Discrimination can occur through blanketed ideological perspectives that segregates or singles out an individual or a group of people. Discrimination may occur out of a prejudice that is related to an individual’s personal race, gender, sexual orientation, religion, political, belief system, educational or lack therein, cultural, employment, or intellect.


How are you coping? How are you managing your personal angst? Do you feel that your emotional well has run dry? My concern is that there have been many, and will continue to be many, who return to abusing various substances, alcohol and other vices. We are indeed in a perilous time, but this is not to say that we will remain in this time. We most assuredly will be moving beyond this. Although the media and others may have you believe that these times are here to stay; I firmly believe that these times will pass. We will move beyond these times as we have others in the past. Hopefully, we will learn from these times. Possibly, we may gain a new appreciation and acceptance for our fellow human.

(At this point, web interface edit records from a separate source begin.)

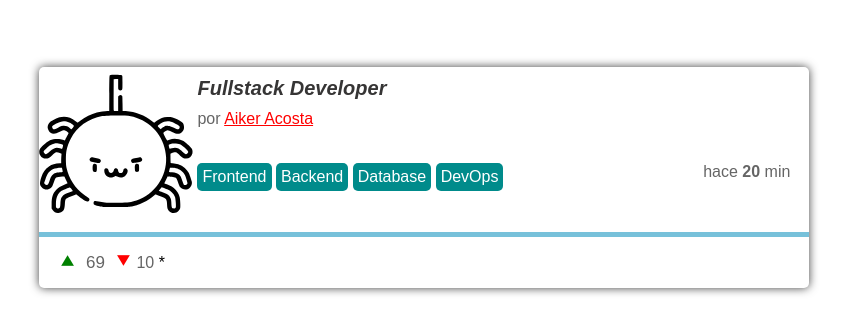
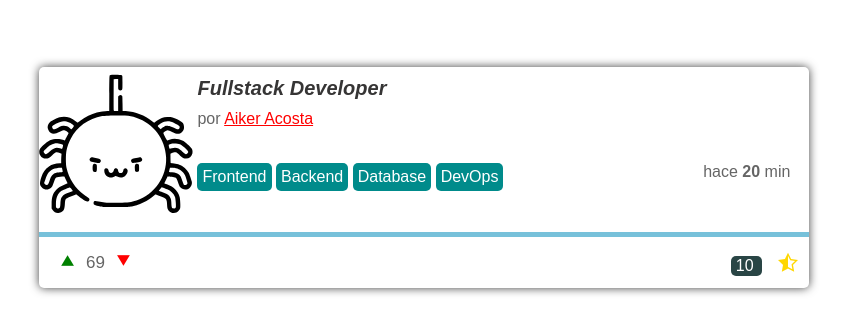
Before and after one commit to aikerary/PresentationCard, a plain HTML site: page index.html in a window 1280 px wide. Shown: the part 223-556 px from the top of the page, without its empty margins (216-1063 px from the left). Drawn offline with Linux system fonts and the light colour scheme; files whose address does not match are found by name.

Commit message:
Finishing the layout

```diff
--- a/css/style.css
+++ b/css/style.css
@@ -22,6 +22,7 @@ p {
   /* box shadow */
   box-shadow: 0px 0px 10px 0px rgba(0, 0, 0, 0.75);
   border-radius: 5px;
+  position: relative;
 }
 
 /* Section of Main */
@@ -132,8 +133,26 @@ p {
 
 .card .end .rating{
     display: inline-block;
+    position: absolute;
+    right: 1px;
+    margin-top: 15px;
 }
 
 .card .end .rating p{
     display: inline-block;
+    color: white;
+    background-color: rgb(41, 69, 69);
+    padding: 1px 5px;
+    padding-right: 8px;
+    border-radius: 5px;
+    margin-right: 12px;
 }
+
+.card .end .rating span::after{
+    font-family: "iconitos";
+    content: "\e9d8";
+    font-size: 20px;
+    color: gold;
+    display: inline-block;
+    margin-right: 10px;
+}
--- a/index.html
+++ b/index.html
@@ -31,7 +31,7 @@
             </section>
             <section class="rating">
                 <p>10</p>
-                <span>*</span>
+                <span></span>
             </section>
         </footer>
     </section>
```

According to a poll conducted by NORC at the University of Chicago, the survey aimed to provide a clear explanation of the struggles that individuals may be facing at this time. The assessment focused on perspectives of the nation’s mental, physical and financial health. The survey provided disturbing details of how people currently feel. The poll found that during the first week in May 2020, approximately two-thirds of Americans describe overwhelming feelings of anxiousness, nervousness, depression, loneliness, and hopelessness.


I beseech you, do not give into your past struggles. Life is worth living. It is worth pursuing and enduring these challenging times. It is worth the hardships and the acts that are blatantly designed to cause you harm. We will move beyond these times and prove better for it.

We will need one another to move beyond our struggles. We can no longer act as a lone vessel in the harbor. We must understand that our struggles and the struggles of our fellow humans are mirrored. If nothing else, the COVID-19 crisis has brought all of humanity to its feet. You are not alone, and your struggle is the same as so many.

When an individual begins feeling isolated, lonely, depressed, and desperate; they are often feeling as though no one can relate. Believe me, I can confirm that there are a vast number of people who are feeling the same emotional uncertainty that you are experiencing.


We will move beyond these unbelievable times. We will overcome these struggles and our indifferences. For far too long, there has been a racial divide that has plagued our country. The egregious acts of discrimination and prejudices will no longer be tolerated.

At this time, we must become unified. The outcry of our country and the global community is for universal peace, acceptance, liberty, and justice. For so many, the depths of discrimination have caused personal angst and trauma. We are listening.

I encourage you to help your fellow human. Empower those around you by offering a gentle  word, a sincere smile, a listening ear, a shoulder to lean upon, and simply, words of encouragement. We are all living in a difficult time, but it can be improved with each empathetic act.

Dr. Asa Don Brown is a prolific author, an engaging speaker, human rights advocate, and clinical psychologist. He serves as first responder in New York and he has held university faculty positions teaching incoming freshmen to those completing their graduate work. asadonbrown.com